Structured diff data:
<<<<

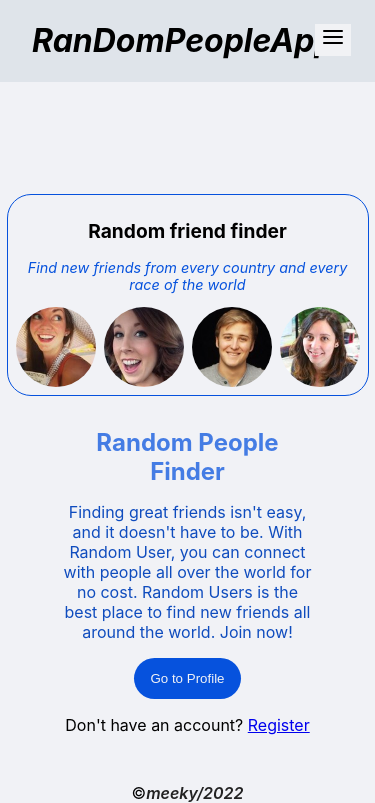
Repository: MikkyPrestige/RandomProfiles
Page: /
An editor plug-in stored every save of this project. The page is shown before and after the next save, followed by the edit.
The browser window is 375 px wide. The pictures show the whole page.
The project was rebuilt for these pictures with package versions that can differ from the ones it lists, and the page was loaded fresh each time. Also part of the build but not shown: src/components/users.jsx, src/assets/styles/search.css, src/components/search.jsx, src/assets/styles/help.css, src/components/help.jsx, src/assets/styles/about.css, src/components/about.jsx, src/assets/styles/error.css and 9 more.

Above is the page before, as saved 2022-12-06 22:57:02.

### public/index.html
<!DOCTYPE html>
<html lang="en">

<head>
  <meta charset="utf-8" />
  <link rel="icon" href="%PUBLIC_URL%/favicon.ico" />
  <meta name="viewport" content="width=device-width, initial-scale=1" />
  <meta name="theme-color" content="#000000" />
  <meta name="description" content="Web site created using create-react-app" />
  <link rel="apple-touch-icon" href="%PUBLIC_URL%/logo192.png" />
  <!--
      manifest.json provides metadata used when your web app is installed on a
      user's mobile device or desktop. See https://developers.google.com/web/fundamentals/web-app-manifest/
    -->
  <link rel="manifest" href="%PUBLIC_URL%/manifest.json" />
  <!--
      Notice the use of %PUBLIC_URL% in the tags above.
      It will be replaced with the URL of the `public` folder during the build.
      Only files inside the `public` folder can be referenced from the HTML.

      Unlike "/favicon.ico" or "favicon.ico", "%PUBLIC_URL%/favicon.ico" will
      work correctly both with client-side routing and a non-root public URL.
      Learn how to configure a non-root public URL by running `npm run build`.
    -->
  <title>AltSchool Assignment 2</title>
</head>

<body>
  <noscript>You need to enable JavaScript to run this app.</noscript>
  <div id="root"></div>
  <!--
      This HTML file is a template.
      If you open it directly in the browser, you will see an empty page.

      You can add webfonts, meta tags, or analytics to this file.
      The build step will place the bundled scripts into the <body> tag.

      To begin the development, run `npm start` or `yarn start`.
      To create a production bundle, use `npm run build` or `yarn build`.
    -->
</body>

</html>

### src/index.css
body {
  margin: 0;
  font-family: -apple-system, BlinkMacSystemFont, 'Segoe UI', 'Roboto', 'Oxygen',
    'Ubuntu', 'Cantarell', 'Fira Sans', 'Droid Sans', 'Helvetica Neue',
    sans-serif;
  -webkit-font-smoothing: antialiased;
  -moz-osx-font-smoothing: grayscale;
  background-color: #f1f2f6;
}

code {
  font-family: source-code-pro, Menlo, Monaco, Consolas, 'Courier New',
    monospace;
}

### src/App.jsx
import * as React from "react";
import { ErrorBoundary } from "react-error-boundary";
import { Route, Routes } from "react-router-dom";
import {
  Layout,
  Home,
  Users,
  Search,
  Help,
  About,
  Error,
  ErrorFallBack,
  Profile,
  ProfileDisplay,
  Register,
  UpdatePassword,
  Footer,
} from "./components";

const App = () => {
  return (
    <div className="App">
      <main>
        <ErrorBoundary FallbackComponent={ErrorFallBack}>
          <Layout />
          <Routes>
            <Route path="/" element={<Home />} />
            <Route path="users">
              <Route index element={<Users />} />
              <Route path=":id" element={<Search />} />
            </Route>
            <Route path="profile" element={<Profile />} />
            <Route path="profileDisplay" element={<ProfileDisplay />} />
            <Route path="register" element={<Register />} />
            <Route path="update" element={<UpdatePassword />} />
            <Route path="help" element={<Help />} />
            <Route path="about" element={<About />} />
            <Route path="*" element={<Error />} />
          </Routes>
        </ErrorBoundary>
        <Footer />
      </main>
    </div>
  );
};

export default App;

### src/components/index.js
export {  Layout, Back } from "./layout";
export { default as Home } from "./home";
export { default as Users } from "./users";
export { default as Search } from "./search";
export { default as Help } from "./help";
export { default as About } from "./about";
export { default as Error } from "./error";
export { default as ErrorFallBack } from "./errorFallback";
export { default as Profile } from "./profile";
export { default as ProfileDisplay } from "./profileDisplay";
export { default as Register } from "./register";
export { default as UpdatePassword } from "./update";
export { Footer } from "./avatar";

### src/components/layout.jsx
// LAYOUT COMPONENT - This component is for the App Layout that displays the Navigation bar in the app UI to the user when app is open

import { useState } from "react";
import { NavLink } from "react-router-dom";
import "../assets/styles/layout.css";
import { MdClose } from "react-icons/md";
import { FiMenu } from "react-icons/fi";

const CustomNavLink = ({ to, ...props }) => {
  let activeStyle = {
    textDecoration: "underline",
    color: "red",
  };

  return (
    <NavLink
      style={({ isActive }) =>
        isActive ? activeStyle : { textDecoration: "none" }
      }
      to={to}
      end
      {...props}
    />
  );
};

const LayoutSmall = () => {
  const [nav, setNav] = useState(false);

  const toggleNav = () => {
    setNav(!nav);
  };

  const closeNav = () => {
    setNav(false);
  };

  return (
    <div className="layout small">
      <header className="layout__header">
        <div className="layout__header--text">
          <h1 className="layout__header--title">RanDomPeopleApp</h1>
        </div>
        <nav className="layout__nav">
          <button onClick={toggleNav} className="layout--btn">
            {nav ? (
              <MdClose className="layout__btn--icon" />
            ) : (
              <FiMenu className="layout__btn--icon" />
            )}
          </button>
          <div className={`menuNav ${nav ? " showMenu" : ""}`}>
            <CustomNavLink
              to="/"
              end
              className="nav__item"
              onClick={() => closeNav()}
            >
              Home
            </CustomNavLink>
            <CustomNavLink
              to="profile"
              className="nav__item"
              onClick={() => closeNav()}
            >
              Users
            </CustomNavLink>
            <CustomNavLink
              to="about"
              className="nav__item"
              onClick={() => closeNav()}
            >
              About
            </CustomNavLink>
            <CustomNavLink
              to="help"
              className="nav__item"
              onClick={() => closeNav()}
            >
              Features
            </CustomNavLink>
          </div>
        </nav>
      </header>
    </div>
  );
};

const LayoutLarge = () => {
  return (
    <div className="layout large">
      <header className="layout__header">
        <div className="layout__header--text">
          <h1 className="layout__header--title">RanDomPeopleApp</h1>
        </div>
        <nav className="layout__nav">
          <div className="nav__items--large">
            <CustomNavLink to="/" className="nav__item--large">
              Home
            </CustomNavLink>
            <CustomNavLink to="profile" className="nav__item--large">
              Users
            </CustomNavLink>
            <CustomNavLink to="about" className="nav__item--large">
              About
            </CustomNavLink>
            <CustomNavLink to="help" className="nav__item--large">
              Features
            </CustomNavLink>
          </div>
        </nav>
      </header>
    </div>
  );
};

const Layout = () => {
  return (
    <div>
      <LayoutSmall />
      <LayoutLarge />
    </div>
  );
};

//  Navigate back home button
const Back = () => {
  const [isHover, setIsHover] = useState(false);

  const handleMouseEnter = () => {
    setIsHover(true);
  };

  const handleMouseLeave = () => {
    setIsHover(false);
  };

  const style = {
    border: "none",
    borderRadius: ".5rem",
    padding: " .5rem",
    fontSize: "1rem",
    fontWeight: "600",
    cursor: "pointer",
    backgroundColor: isHover ? "lightblue" : "rgb(0, 191, 255)",
    color: isHover ? "#f00" : "green",
  };

  return (
    <NavLink to="/" className="back__button">
      <button
        style={style}
        onMouseEnter={handleMouseEnter}
        onMouseLeave={handleMouseLeave}
      >
        Back ←{" "}
      </button>
    </NavLink>
  );
};

export { Layout, Back };

### src/components/home.jsx
// HOME COMPONENT - This component is the Home section of the app that displays app Home page on load and when the 'HOME' button in the header is clicked

import { Link, useNavigate } from "react-router-dom";
import "../assets/styles/home.css";
import { Avatar } from "./avatar";
import FirstFemale from "../assets/img/female-1.jpg";
import SecondFemale from "../assets/img/female-2.jpg";
import ThirdFemale from "../assets/img/female-3.jpg";
import FirstMale from "../assets/img/male-1.jpg";
import SecondMale from "../assets/img/male-2.jpg";

const Home = () => {
  const navigate = useNavigate();
  const getStarted = () => {
    navigate("/profileDisplay"); // Redirect the user to the users component when the get started button is clicked
  };

  return (
    <div className="home">
      <div className="home__container">
        <div className="desc">
          <h1 className="desc__heading">Random people finder</h1>
          <p className="desc__paragraph">
            Finding great friends isn't easy, and it doesn't have to be. With
            Random User, you can connect with people all over the world for no
            cost. Random Users is the best place to find new friends all around
            the world. Join now!
          </p>
          <button onClick={getStarted} className="desc__cta">
            Go to Profile
          </button>
          <p className="register__text">
            Don't have an account?{" "}
            <Link to="/register" className="register__link">
              Register
            </Link>
          </p>
        </div>
        <div className="home__wrapper">
          <h2 className="home__heading">Random friend finder</h2>
          <p className="home__text">
            Find new friends from every country and every race of the world
          </p>
          <div className="home__img">
            <Avatar
              image={FirstFemale}
              alt="Female One"
              style={{ width: "5rem", height: "5rem", borderRadius: "50%" }}
            />
            <Avatar
              image={SecondFemale}
              alt="Female Two"
              style={{ width: "5rem", height: "5rem", borderRadius: "50%" }}
            />
            <Avatar
              image={FirstMale}
              alt="Male One"
              style={{ width: "5rem", height: "5rem", borderRadius: "50%" }}
            />
            <Avatar
              image={ThirdFemale}
              alt="Female Three"
              style={{ width: "5rem", height: "5rem", borderRadius: "50%" }}
            />
            <div className="hidden">
            <Avatar
              image={SecondMale}
              alt="Male Two"
              style={{ width: "5rem", height: "5rem", borderRadius: "50%" }}
            />
            </div>
          </div>
        </div>
      </div>
    </div>
  );
};

export default Home;

### src/components/avatar.jsx
// AVATAR COMPONENT - This component is for the Images used in the app.

import "../assets/styles/layout.css";

export const Avatar = ({ image = "", alt = "", style = {} }) => {
  return (
    <div className="avatar">
      <img src={image} alt={alt} style={style} />
    </div>
  );
};

// FOOTER COMPONENT - for the attribution

export const Footer = () => {
  return (
    <div className="attribution">
      <footer>
        &copy;
        <a
          href="https://github.com/MeekyBerry"
          target="_blank"
          rel="noreferrer"
          className="footer"
        >
          meeky/2022
        </a>
      </footer>
    </div>
  );
};

### src/assets/styles/layout.css
.layout {
  background-color: #dfe4ea;
  width: 100%;
}

.layout__nav {
  display: flex;
  align-items: center;
  justify-content: space-between;
  position: relative;
  padding-right: 2rem;
}

.layout__header {
  display: flex;
  justify-content: space-between;
  align-items: center;
}

.layout__header--title {
  font-style: oblique;
  padding-left: 2rem;
}

.layout--btn {
  position: fixed;
  top: 1.5rem;
  right: 1.5rem;
  z-index: 10;
  background-color: #f1f2f5;
  border: none;
  font-size: 1.5rem;
  cursor: pointer;
}

.menuNav {
  position: fixed;
  top: 6rem;
  right: 0;
  width: 0;
  max-width: 10rem;
  height: 100%;
  background-color: #f1f2f5;
  z-index: 5;
  overflow: hidden;
}

.menuNav.showMenu {
  width: 100%;
  transition: all 2s ease-in;
  -webkit-transition: all 2s ease-in;
  -moz-transition: all 2s ease-in;
  -ms-transition: all 2s ease-in;
  -o-transition: all 2s ease-in;
}

.nav__items {
  display: flex;
  align-items: center;
  list-style: none;
  /* flex-wrap: wrap; */
}

.nav__item {
  font-size: 1.2rem;
  padding: 1rem;
  text-transform: uppercase;
  display: block;
  text-align: center;
  text-transform: uppercase;
  color: #0046dc;
}

.nav__item:hover {
  color: #7dd5c6;
}

.nav__items--large {
  display: flex;
  gap: 2rem;
}

.nav__item--large {
  text-transform: uppercase;
  font-size: 1.1rem;
  font-weight: 700;
  letter-spacing: .2rem;
  color: #0046dc;
}

.attribution {
  text-align: center;
}

.footer {
  color: #222;
  text-decoration: none;
  cursor: pointer;
  font-style: italic;
  font-weight: 600;
}

/* MEDIA QUERY TO HIDE THE NAVIGATION BAR HAMBURGER ON LARGE SCREENS */

@media screen and (min-width: 768px) {
  .small {
    display: none;
  }

  .large {
    display: block;
  }
}

@media screen and (max-width: 768px) {
  .small {
    display: block;
  }

  .large {
    display: none;
  }
}

@media screen and (max-width: 900px) {
  .nav__item--large {
    font-size: 1rem;
    margin-right: -.5rem;
  }

}

### src/assets/styles/home.css
.home {
  margin-top: 5rem;
  text-align: center;
  padding: 2rem;
}

.home__container {
  display: flex;
  justify-content: space-around;
  align-items: center;
  gap: 1rem;
}

.desc {
  width: 40%;
}

.desc__heading {
  font-size: 2rem;
  color: #0651ddbb;
  text-transform: capitalize;
}

.desc__paragraph {
  font-size: 1rem;
  color: #0f4cbe;
}

.desc__cta {
  background-color: #0652dd;
  color: #f1f2f6;
  padding: 0.8rem 1rem;
  border: none;
  border-radius: 1.5rem;
}

.desc__cta:hover {
  background-color: #0f4cbe;
}

.home__wrapper {
  border: 1px solid #0652dd;
  border-radius: 1.5rem;
  padding: 1rem;
  height: min-content;
}

.home__text {
  font-style: italic;
  color: #0652dd;
}

.home__img {
  display: flex;
  align-items: center;
  gap: 1rem;
}

.avatar {
  width: 5rem;
  height: 5rem;
  border-radius: 50%;
  -webkit-border-radius: 50%;
  -moz-border-radius: 50%;
  -ms-border-radius: 50%;
  -o-border-radius: 50%;
}

@media screen and (max-width: 900px) {
  .home__container {
    flex-direction: column-reverse;
  }

  .desc {
    width: 60%;
  }

  .desc__heading {
    font-size: 1.5rem;
  }
}

@media screen and (max-width: 600px) {
  .desc {
    width: 80%;
  }

  .home__img {
    gap: .5rem;
  }

  .hidden {
    display: none;
  }


  .home__text {
    font-size: .9rem;
  }

  .home__heading {
    font-size: 1.2rem;
  }

  .home__wrapper {
    padding: .5rem;
  }
}

/* @media screen and (max-width) {
  .home__wrapper {
    padding: 1rem;
  }

  .home__img {
    width: 2rem;
  }
} */

### src/assets/styles/users.css
.users {
  background-color: #fff;
  border: 1px solid #ccc;
  border-radius: 0.5rem;
  padding: 1rem;
  margin: 1rem;
}

.users__container {
  display: flex;
  flex-direction: column;
  justify-content: center;
  align-items: center;
}

.users__heading {
  text-align: center;
  text-transform: uppercase;
  font-size: 1.5rem;
  font-weight: bold;
  margin-bottom: 1rem;
}

.users__list {
  list-style: none;
  padding: 2rem;
  margin: 1rem auto;
  width: 85%;
  display: grid;
  grid-template-columns: repeat(3, minmax(200px, 1fr));
  grid-gap: 3rem;
}

.user__items {
  border-bottom: 1px solid #ccc;
}

.user__item {
  background-color: #fff;
  border: 1px solid #ccc;
  border-radius: 0.5rem;
  padding: 1rem;
}

.user__img {
  width: 80%;
  border-radius: 10%;
  margin-left: 1rem;
}

/* BUTTON BELOW */
.btn__container {
  display: flex;
  justify-content: center;
  align-items: center;
}

.active:hover {
  background-color: #ced6e0;
  color: #1e90ff;
}

.active:active {
  background-color: #70a1ff;
  color: #ced6e0;
}

.btn__array {
  padding: 0.5rem;
  margin: 0.5rem;
  font-size: 1rem;
  border-radius: 0.5rem;
  border: none;
  cursor: pointer;
}

.search__box {
  display: flex;
  justify-content: center;
  align-items: center;
}

.search__link {
  background-color: #fff;
  border: 1px solid #ccc;
  color: #1e90ff;
  border-radius: 1rem;
  width: 18rem;
  padding: 0.5rem;
  margin: 1rem;
  font-size: 1rem;
  font-weight: bold;
  cursor: pointer;
  text-align: center;
  text-decoration: none;
  animation: search 1s ease-in-out infinite;
}

.search__link:hover {
  background-color: #1e90ff;
  color: #fff;
  animation: none;
}

.search__link:active {
  background-color: #70a1ff;
  color: #fff;
  animation: none;
}

@keyframes search {
  0% {
    transform: scale(1);
  }

  50% {
    transform: scale(1.2);
  }

  100% {
    transform: scale(1);
  }
}

Loaded but not shown: src/index.js (common file)

After the next save:
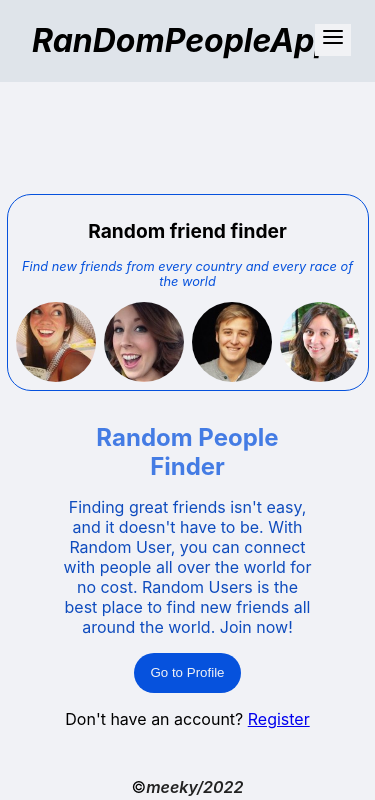
Saved 3 min 57 s later.
--- a/src/assets/styles/home.css
+++ b/src/assets/styles/home.css
@@ -107,12 +107,8 @@
   }
 }
 
-/* @media screen and (max-width) {
-  .home__wrapper {
-    padding: 1rem;
+@media screen and (max-width: 500px) {
+  .home__text {
+    font-size: .8rem;
   }
-
-  .home__img {
-    width: 2rem;
-  }
-} */
+}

>>>>

» **Your assignment**:
Each line with the word "ease" in the records above belongs in the result; copy all of them.

» **Output below**:
  transition: all 2s ease-in;
  -webkit-transition: all 2s ease-in;
  -moz-transition: all 2s ease-in;
  -ms-transition: all 2s ease-in;
  -o-transition: all 2s ease-in;
  animation: search 1s ease-in-out infinite;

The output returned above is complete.